■ ABOUT THIS EXERCISE
Give the number of lines below that contain the string "Users", and no other text.

(Dataset records)
########################################
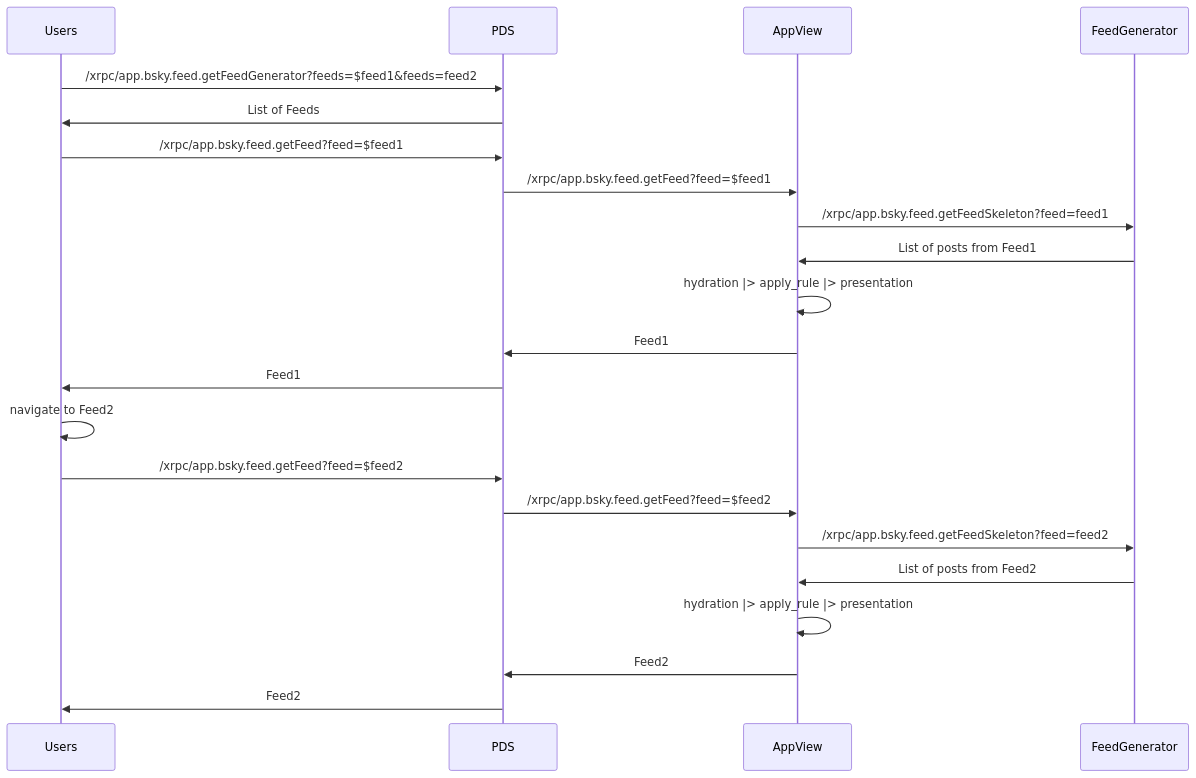
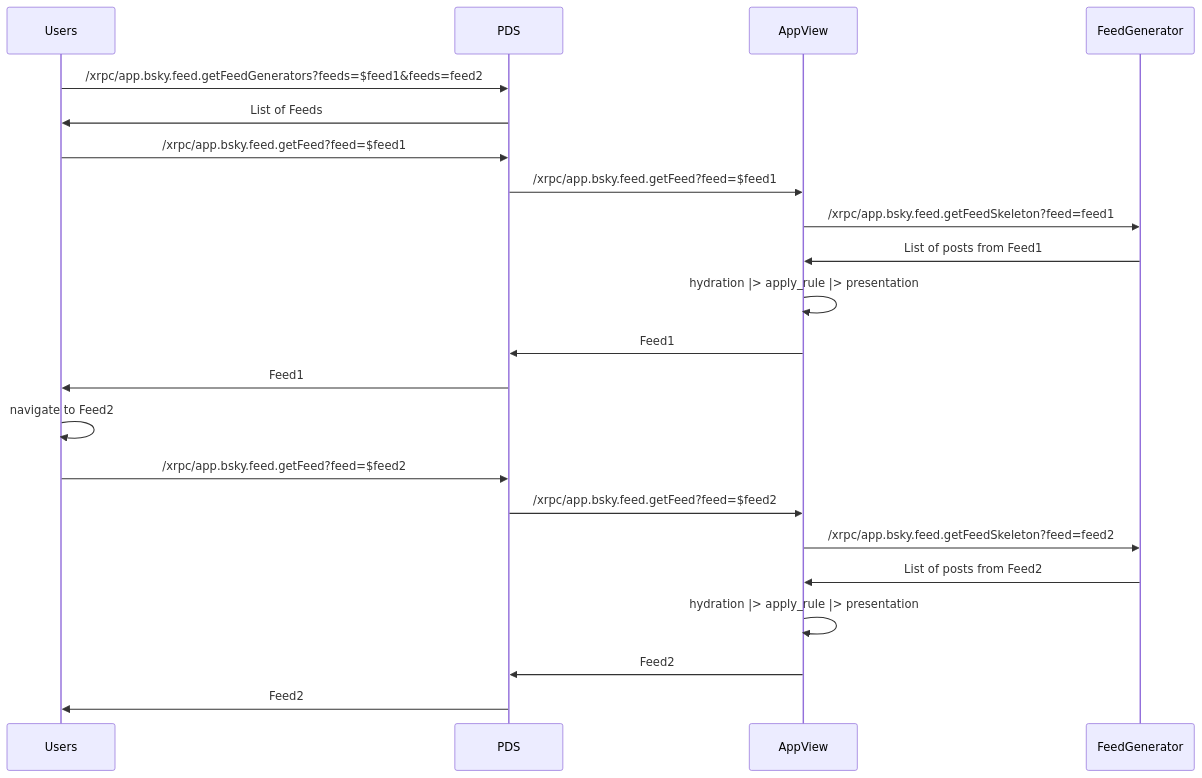
One commit to kepelet/discover.flooo.club changed the diagram in README.md. Above: the diagram before and after it, drawn with Mermaid.

Commit message:
docs: [skip ci] another one

````diff
--- a/README.md
+++ b/README.md
@@ -30,20 +30,20 @@
 ```mermaid
   sequenceDiagram
-  Users ->> PDS: /xrpc/app.bsky.feed.getFeedGenerator?feeds=$feed1&feeds=feed2
+  Users ->> PDS: /xrpc/app.bsky.feed.getFeedGenerators?feeds=$feed1&feeds=feed2
   PDS ->> Users: List of Feeds
   Users ->> PDS: /xrpc/app.bsky.feed.getFeed?feed=$feed1
   PDS ->> AppView: /xrpc/app.bsky.feed.getFeed?feed=$feed1
   AppView ->> FeedGenerator: /xrpc/app.bsky.feed.getFeedSkeleton?feed=feed1
   FeedGenerator ->> AppView: List of posts from Feed1
   AppView->> AppView: hydration |> apply_rule |> presentation
   AppView ->> PDS: Feed1
   PDS ->> Users: Feed1
   Users ->> Users: navigate to Feed2
   Users ->> PDS: /xrpc/app.bsky.feed.getFeed?feed=$feed2
   PDS ->> AppView: /xrpc/app.bsky.feed.getFeed?feed=$feed2
   AppView ->> FeedGenerator: /xrpc/app.bsky.feed.getFeedSkeleton?feed=feed2
   FeedGenerator ->> AppView: List of posts from Feed2
   AppView->> AppView: hydration |> apply_rule |> presentation
   AppView ->> PDS: Feed2
   PDS ->> Users: Feed2
 ```
````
########################################
■ OUTPUT FOR THIS EXERCISE
8